Anti-quota Movement, Violence, and Diplomatic Norms
Dr. A J M Shafiul Alam Bhuiyan, Professor and Founder Chair of the Department of Television, Film, and Photography, University of Dhaka : The student movement demanding the reformation of the quota system in state jobs has turned into a quagmire for the government. This movement has been shrouded in misunderstanding, miscommunication, and mishandling. Delay in the settlement of the issue is allowing the opponents of the government at home and abroad to infiltrate the movement to fuel it to be a game-changing act in the wake of the upcoming parliamentary election. Can the government undo this booby trap? This movement originated several years ago but has culminated into a mass student movement recently. This sprang up based on a misconception that poor quality candidates get government jobs, especially civil service jobs, bypassing meritorious candidates because of a quota system. Like in many other countries, Bangladesh reserves quotas in state jobs for many groups of people such as the freedom fighters, women, minorities, and physically challenged for creating equality in society. But the number of reserved jobs is higher than the number of jobs open for competition. Every job seeker has to pass the competitive examinations to get a job; however, the candidates belonging to the groups who have jobs reserved for them can get jobs despite their inferior positions in the merit list, creating a sense of deprivation among the superior candidates. During the last four decades, many reserved state jobs remained vacant because of the lack of suitable candidates . The Sheikh Hasina government addressed this by amending the job quota system. After the amendment, the reserved jobs are open to other candidates when there are no suitable candidat es from the groups which enjoy job quotas. The anti-quota movement leaders either are not aware of this amendment or advertently suppressed this information to bolster their movement for revisions to the job quota system.

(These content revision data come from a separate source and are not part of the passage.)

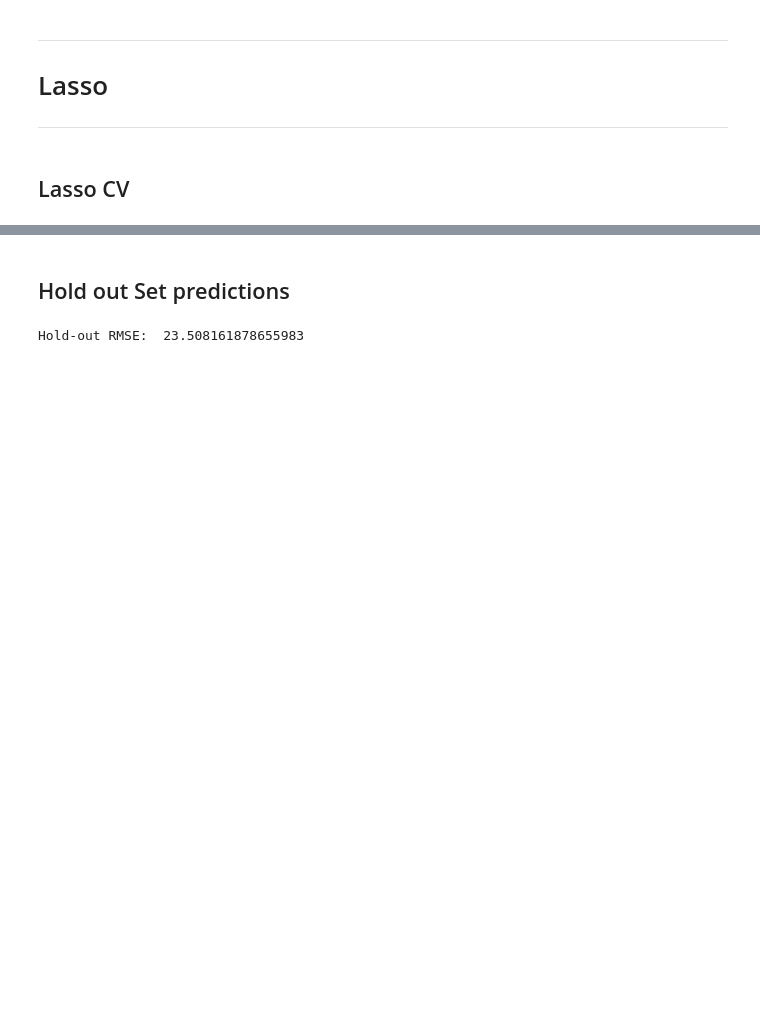
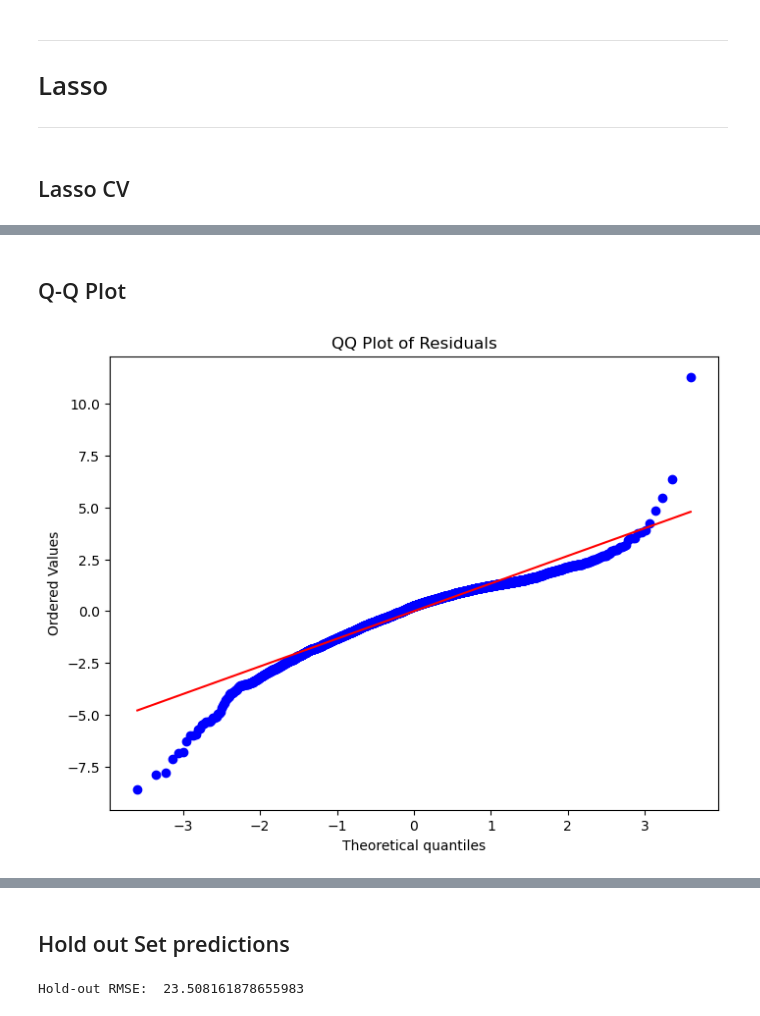
Before and after one commit to joeyhdz/super_conductor-regression, a Jupyter notebook: superconductor.ipynb, the cells around one changed output, grey strips where cells are left out. Drawn from its saved outputs; the diff is of its cells as text; code cells hidden in the pictures; blank space fills up the shorter version.

```diff
--- a/superconductor.ipynb
+++ b/superconductor.ipynb
@@ -239,0 +256,11 @@ Cross-Validation RMSE using cross_val_predict 17.615726908951018
+# %% [markdown]
+## Q-Q Plot
+# %%
+import scipy.stats as stats
+# 2. QQ Plot
+plt.figure(figsize=(8, 6))
+stats.probplot(y_train - cv_predictions, dist="norm", plot=plt)
+plt.title('QQ Plot of Residuals')
+plt.show()
+# %% [output]
+[figure, added]
```
Also changed, not shown: parts of 35 cells of this notebook.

Police attack on the student rally at Shahbag and Dhaka University campus helped to rile up students for participating in the movement. During the clash between the police and the students, a vested quarter spread rumors on Facebook that a Dhaka University student was killed by police firing to agitate the students. A mob of the movement activists attacked and vandalized the residence of the Vice Chancellor of Dhaka University. Facebook has been used as a means to organize students. Rumors, fabricated stories, and distorted as well as concocted images played key roles in agitating students and garner public sympathy for the movement and its leaders.
The Prime Minister and the general secretary of the ruling party have duly realized the magnitude and consequence of the movement but a large portion of the ruling party and its student wing misconceived the movement as they either read it as an anti-government movement or as a movement organized by the anti-government forces. Reckless and derogatory comments made by a key minister about the participants of the movement further fueled up the agitation. This is not to deny that the anti-government elements and the elements which opposed the creation of Bangladesh have poked their noses in the movement. It is quite usual for them to try to use any opportunity to topple the government. It becomes easy when many in the ruling party and its different wings fail to grasp a popular movement and prefer to thwart it by rhetoric and repressive means. The movement is turning out to be a grotesque coalition of elements belonging to the extreme right and the extreme left.
The General Secretary of the ruling Awami League showed prudence in dealing with the agitating students. He sat with them and discussed how their demands could be fulfilled.
The Prime Minister in a speech at the parliament stated that there would be no job quota and asked the Cabinet Secretary to find out means to facilitate state jobs for ethnic minorities and the physically challenged. After the declaration of the Prime Minister, the movement split into two fractions. One fraction withdrew from the movement by hailing the Prime Minister while another fraction decided to carry on until the Prime Minister’s declaration got formalized by a gazette notification.
Delay in formalizing the Prime Minister’s declaration and poor communication and lackluster comments about the government move on the quota system by the top bureaucrats of the country such the Cabinet Secretary and Public Administration Secretary created confusion among people.
Manhandling of the leaders and activists of the quota movement on different university campuses by the police and some members of the student wing of the ruling party have swayed public opinion against the government. In an extraordinary development, foreign missions including the U.S. and some European missions have also weighed in to protect the rights of the organizers of the anti-quota movement. Although anyone can ask whether the Vienna Convention which provides immunity to a diplomat in the host country allows them to meddle in the internal affairs of the country, it is common for foreign diplomats in Bangladesh to comment on internal issues.
The recent developments in the anti-quota movement indicate that it could drag the government’s reputation through the mud if it fails to resolve the issue in a reasonable manner. The demand for reforming the job quota system is a popular demand and organizing protest rallies is a constitutional right. The government needs to watch out for the elements which are out there in its political wings, bureaucracy, and the law enforcement agencies to create opportunities for the anti-quota movement to take an ominous turn.